_Your assignment_: Return all the lines below exactly. Any picture among them is omitted.

Segment Open

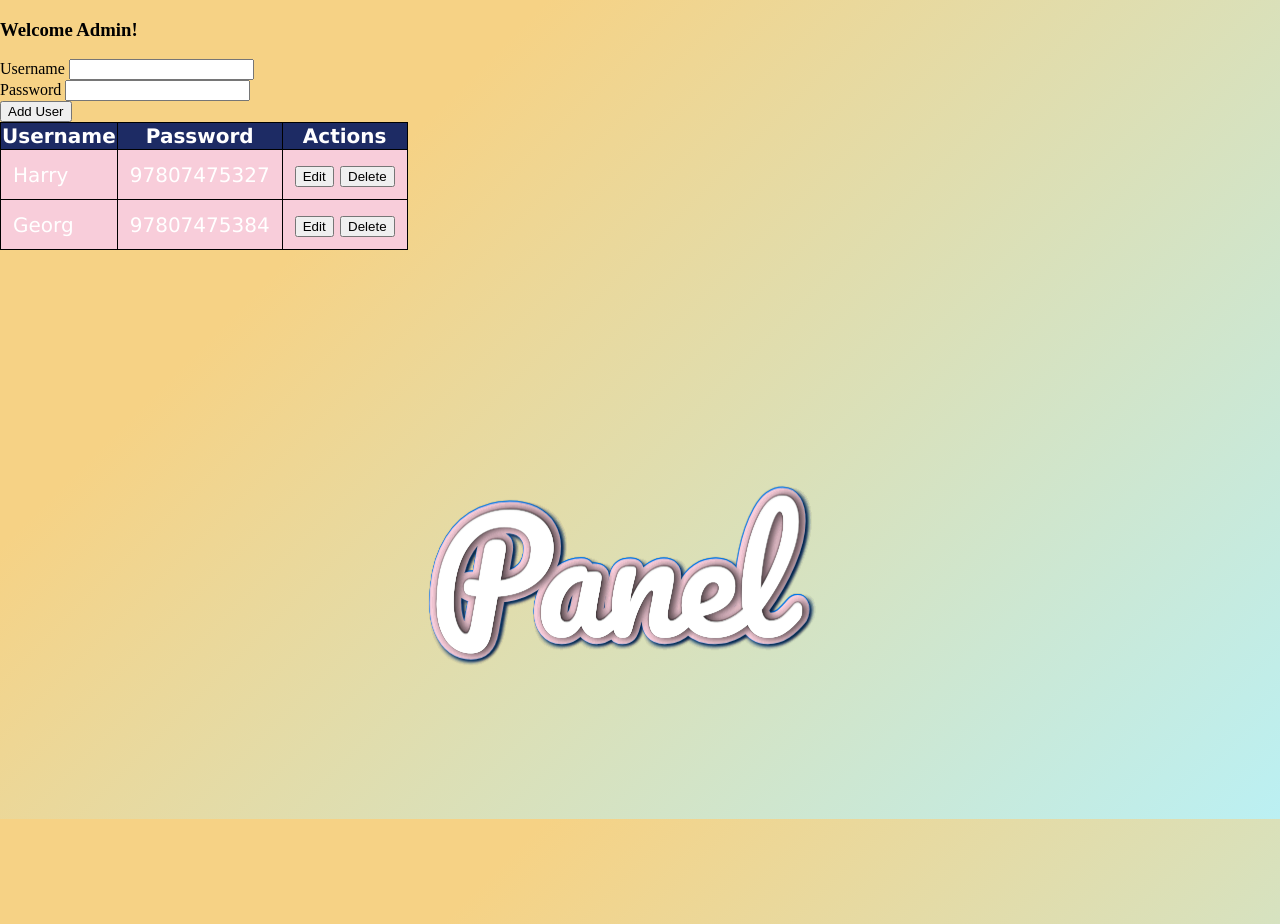
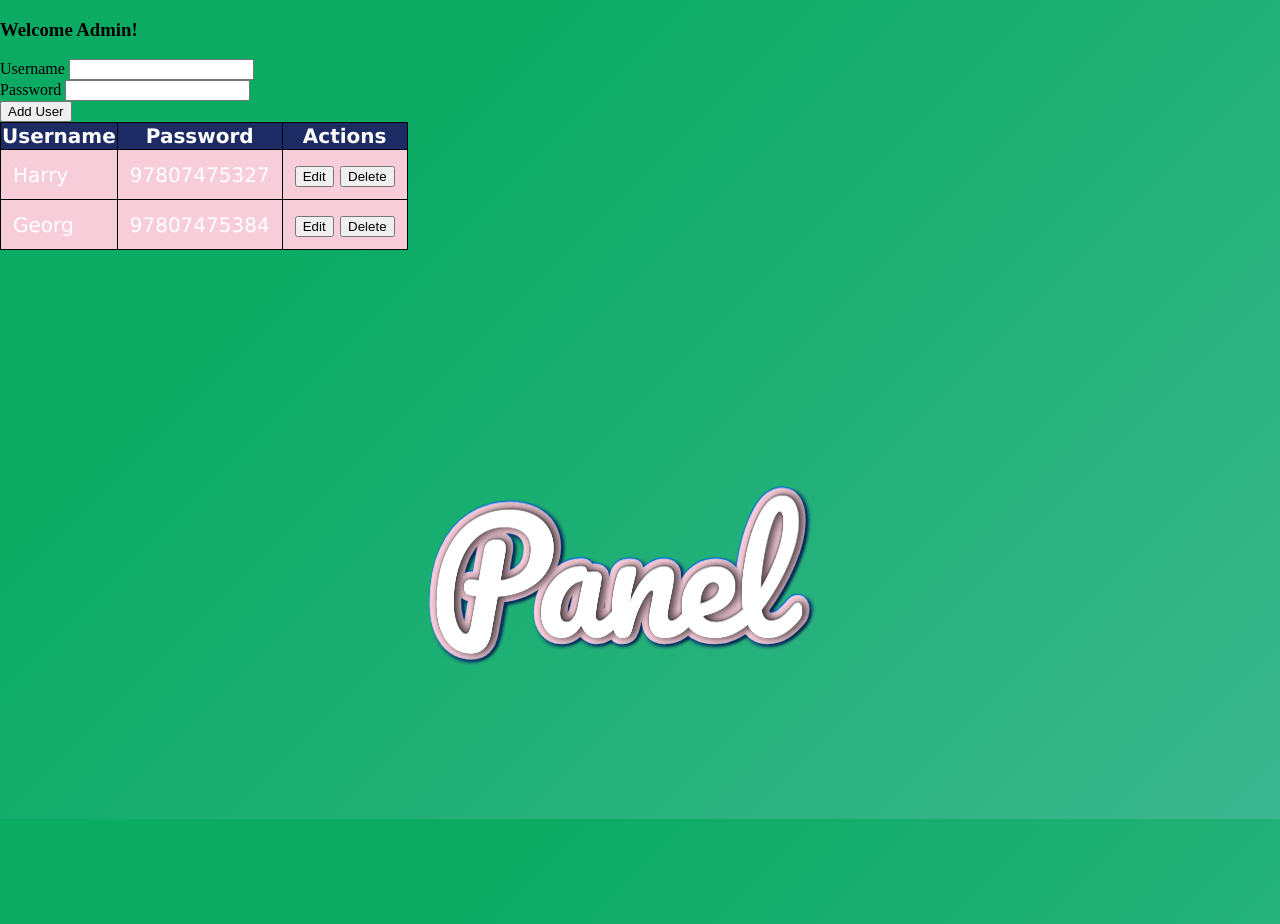
Before and after one commit to AigerimAli/Panel, a plain HTML site: page index.html in a window 1280 px wide. Drawn offline with Linux system fonts and the light colour scheme.

Commit message:
Update index.html

```diff
--- a/index.html
+++ b/index.html
@@ -16,8 +16,9 @@ body {
   height: 100vh;
   margin: 0;
 background: #1D2B64;
-    background-color: #bbf0f3;
-background-image: linear-gradient(315deg, #bbf0f3 0%, #f6d285 74%);
+
+    background-color: #3bb78f;
+background-image: linear-gradient(315deg, #3bb78f 0%, #0bab64 74%);
 }
 table,
         td,
```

Segment Closed

_Written response_:
Before and after one commit to AigerimAli/Panel, a plain HTML site: page index.html in a window 1280 px wide. Drawn offline with Linux system fonts and the light colour scheme.

Commit message:
Update index.html

```diff
--- a/index.html
+++ b/index.html
@@ -16,8 +16,9 @@ body {
   height: 100vh;
   margin: 0;
 background: #1D2B64;
-    background-color: #bbf0f3;
-background-image: linear-gradient(315deg, #bbf0f3 0%, #f6d285 74%);
+
+    background-color: #3bb78f;
+background-image: linear-gradient(315deg, #3bb78f 0%, #0bab64 74%);
 }
 table,
         td,
```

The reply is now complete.